LOS ANGELES (Jan. 23, 2012) - When the 1st Annual Screen Actors Guild Awards® premiered on March 8, 1995, it opened with a speech by Angela Lansbury introducing the concept behind the SAG Awards and the Actor® statuette, and a little of her own history as a performer: “I’ve been Elizabeth Taylor’s sister, Spencer Tracy’s mistress, Elvis’s mother and a singing teapot.“ She ended by telling the assembled audience of SAG Awards’ nominees and presenters: “Tonight is dedicated to the art and craft of acting by the people who should know about it: actors. And remember, you’re one too!”

Thus began a tradition of the Screen Actors Guild Awards opening with a distinguished actor telling the audience a bit about their perceptions of their craft or some brief biographical anecdote.  For the SAG Awards first eight years, that tradition was carried on by a single actor with Michael Keaton, Dennis Hopper, John Lithgow, Kathy Bates, Whoopi Goldberg, James Woods and Sir Ian McKellen following chronologically in Lansbury’s footsteps.

The concept was so well received that for the 9th SAG Annual Awards supervising producer Gloria Fujita O’Brien suggested a new twist on the tradition:  involve more actors telling shorter stories, allowing room for actors of all ages and backgrounds to tell tales of many different emotional tones. To make it even more fun for the audience, the producers decided to keep the identities of those storytellers secret until they popped up on camera.  Since the 9th SAG Awards on March 9, 2003, 60 more actors have told their stories, ending almost always with the signature “I am an actor.”
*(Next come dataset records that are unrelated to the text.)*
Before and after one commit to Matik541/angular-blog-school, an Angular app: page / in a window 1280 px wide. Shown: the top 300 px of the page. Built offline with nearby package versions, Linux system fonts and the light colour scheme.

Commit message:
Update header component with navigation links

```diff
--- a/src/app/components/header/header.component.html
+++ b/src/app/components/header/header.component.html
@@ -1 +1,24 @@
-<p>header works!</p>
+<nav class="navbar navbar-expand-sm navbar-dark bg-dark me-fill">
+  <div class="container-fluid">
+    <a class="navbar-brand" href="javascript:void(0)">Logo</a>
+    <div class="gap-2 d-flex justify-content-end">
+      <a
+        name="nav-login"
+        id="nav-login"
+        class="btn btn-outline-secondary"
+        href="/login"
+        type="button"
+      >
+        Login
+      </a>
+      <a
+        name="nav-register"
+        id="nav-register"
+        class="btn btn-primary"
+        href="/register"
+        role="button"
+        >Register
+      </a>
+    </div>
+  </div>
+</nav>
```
Those 60 storytellers are (alphabetically): Alan Alda, Will Arnett, Alec Baldwin, Kathy Bates, Halle Berry, Ellen Burstyn, Steve Carell, Keisha Castle-Hughes, Tom Cavanagh, Marcia Cross, Tyne Daly, Kristin Davis, James Denton, Edie Falco, Sally Field, Jenna Fischer, Victor Garber, Jeff Garlin, Jennifer Garner, Brad Garrett, Anne Hathaway, Dennis Haysbert, Patricia Heaton, Marg Helgenberger, Jeremy Irons, Shirley Jones, Anil Kapoor, Ben Kingsley, Jane Krakowski, John Krasinski, Melissa Leo, Eva Longoria Parker, Bernie Mac, Kyle MacLachlan, Julianna Margulies, Jesse L. Martin, Jack McBrayer, S. Epatha Merkerson, Alfred Molina, Cory Monteith, Thandie Newton, Sandra Oh, David Hyde Pierce, Randy Quaid, Phylicia Rashad, Freddie Rodriguez, Rico Rodriguez, Rebecca Romijn, Doug Savant, William Shatner, Sherri Shepherd, Jada Pinkett Smith, John Spencer, Julia Stiles, Eric Szmanda, Sofia Vergara, Jessica Walter, Keith Williams, Vanessa Williams, Evan Rachel Wood
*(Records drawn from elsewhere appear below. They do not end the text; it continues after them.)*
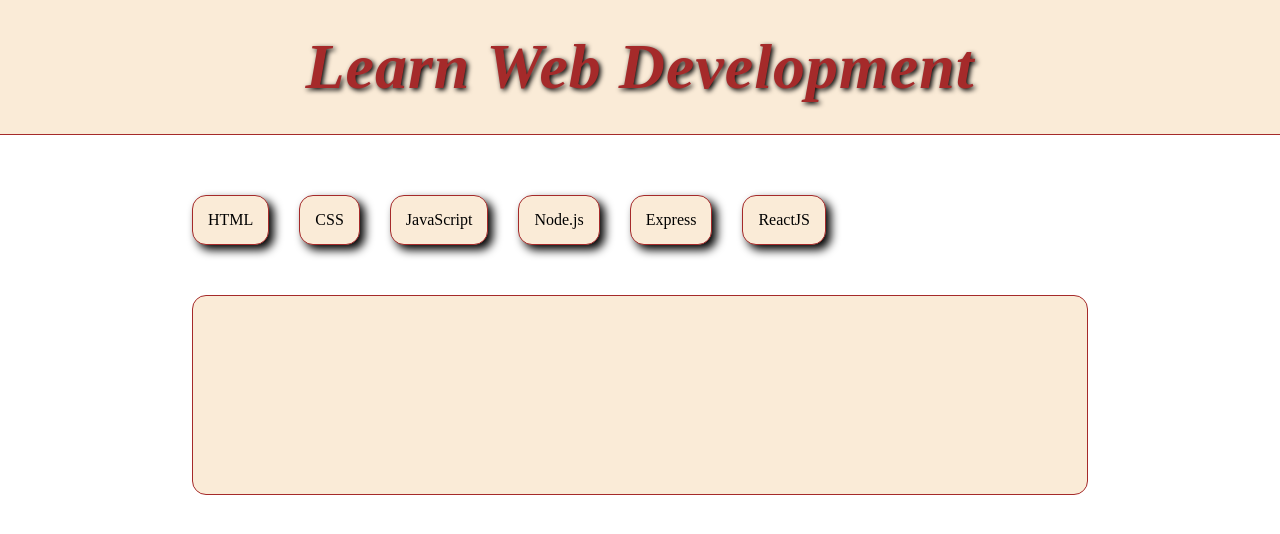
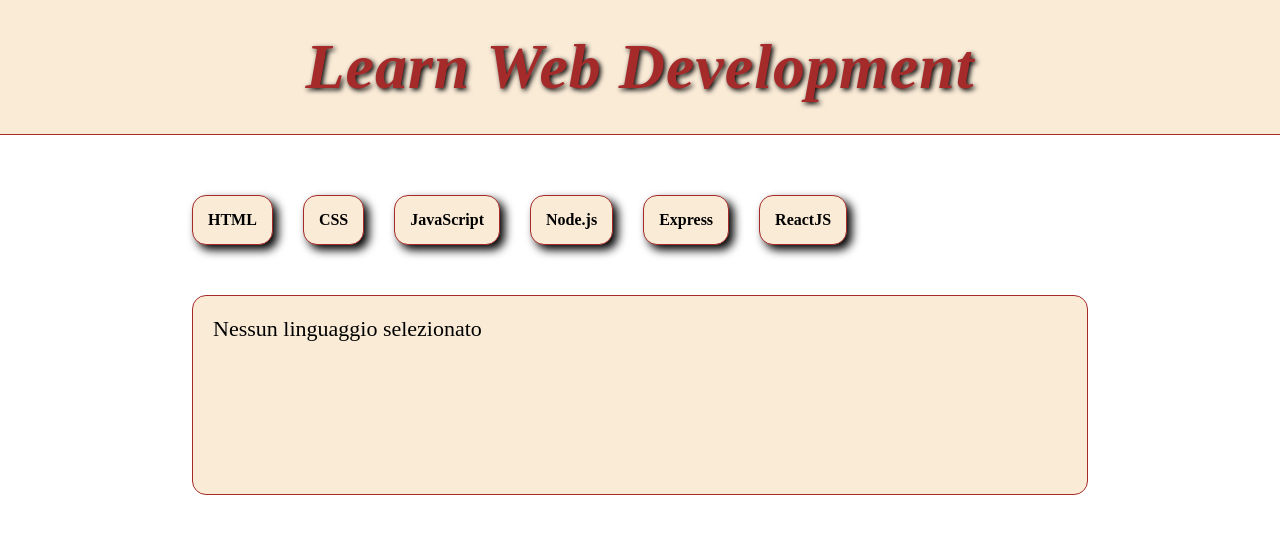
Before and after one commit to MhZ9191/react-use-state, a React (Vite) app: page / in a window 1280 px wide. Shown: the top 534 px of the page. Built offline with nearby package versions, Linux system fonts and the light colour scheme.

Commit message:
Added little fix css

```diff
--- a/src/App.jsx
+++ b/src/App.jsx
@@ -6,7 +6,7 @@
   return (
     <>
       <Header title="Learn Web Development" />
-      <Main />
+      <Main languages={Languages} />
     </>
   );
 }
--- a/src/components/Main.jsx
+++ b/src/components/Main.jsx
@@ -1,8 +1,7 @@
 import { useState } from "react";
 import CardLanguage from "./CardLanguage";
-import Languages from "../assets/data/Languages";
 
-export default function Main() {
+export default function Main({ languages }) {
   const [active, setActive] = useState(null);
 
   return (
@@ -11,7 +10,7 @@
         <section className="sec-main">
           <div className="div-main-container">
             <div className="main-div-lan">
-              {Languages.map(({ id, title }, index) => {
+              {languages.map(({ id, title }, index) => {
                 return (
                   <CardLanguage
                     key={id}
@@ -24,7 +23,8 @@
               })}
             </div>
             <div className="main-div-output">
-              {Languages[active]?.description}
+              {languages[active]?.description ||
+                "Nessun linguaggio selezionato"}
             </div>
           </div>
         </section>
--- a/src/index.css
+++ b/src/index.css
@@ -38,6 +38,7 @@
   background-color: antiquewhite;
   border-radius: 14px;
   padding: 20px;
+  font-size: 22px;
 }
 
 .languages-div {
@@ -48,6 +49,7 @@
   border-radius: 14px;
   cursor: pointer;
   box-shadow: 5px 5px 10px black;
+  font-weight: 700;
 }
 
 .active {
```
This year’s surprise storytellers will share their personal anecdotes to open the 18th Annual Screen Actors Guild Awards ceremony at the Shrine Exposition Center on Sunday, Jan. 29 at 8 p.m. (ET) / 5 p.m. (PT), simulcast live on TNT and TBS, with an encore presentation immediately following on TNT at 10 p.m. (ET) / 7 p.m. (PT)

Here are some of our favorite past stories with the actor’s names omitted.  We’ll be posting who told which story on our SAG Awards Blog (http://blog.sagawards.org) all this week.
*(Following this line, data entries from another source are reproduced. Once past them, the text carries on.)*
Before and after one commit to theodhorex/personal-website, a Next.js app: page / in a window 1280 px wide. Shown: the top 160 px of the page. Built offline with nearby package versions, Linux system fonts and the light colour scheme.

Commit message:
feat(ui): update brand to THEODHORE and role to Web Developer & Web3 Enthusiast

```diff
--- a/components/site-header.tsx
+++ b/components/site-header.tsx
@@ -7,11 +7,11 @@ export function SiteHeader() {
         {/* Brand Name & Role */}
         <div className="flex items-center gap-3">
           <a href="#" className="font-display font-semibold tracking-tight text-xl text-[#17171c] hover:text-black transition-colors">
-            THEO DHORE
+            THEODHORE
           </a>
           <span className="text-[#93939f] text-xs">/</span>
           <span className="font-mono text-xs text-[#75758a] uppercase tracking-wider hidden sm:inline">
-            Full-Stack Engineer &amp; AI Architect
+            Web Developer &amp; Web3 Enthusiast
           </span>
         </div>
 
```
 “When I was in the 6th grade I told my mother that I wanted to be an actress and she said that I would grow out of it. Mom, it hasn’t happened yet. I’m _______ and I’m an actor.”
 
 “In 1978 I got my SAG card and since then I’ve been asked to give it back on six separate occasions. I’m ______ and I don’t belong here.”

 “I grew up in Hawaii in a single parent household. I struggled to succeed in a society that didn’t know what to make of me. And now I’m the leader of the free world. Oh my God, that’s not me! Sorry. I’m ________ and I’m an actor.”

 “I was once a singing waitress at the Catskills and now look at me. I’m _______. I’m an actor.”

“On January 15th, 2009 a US Airways pilot named Chesley Sullenberger, performed an exacting perfect emergency landing into the icy cold waters of Hudson River. It’s a good thing I was not behind the controls of that plane, because I’m __________ and I’m an actor.”

“My profession has allowed me to have, for me and my family, a beautiful life in this great country. I am living proof that even someone with a crazy accent can have their dreams come true here. I am Columbian, I love America. I’m __________ and I am an actor.”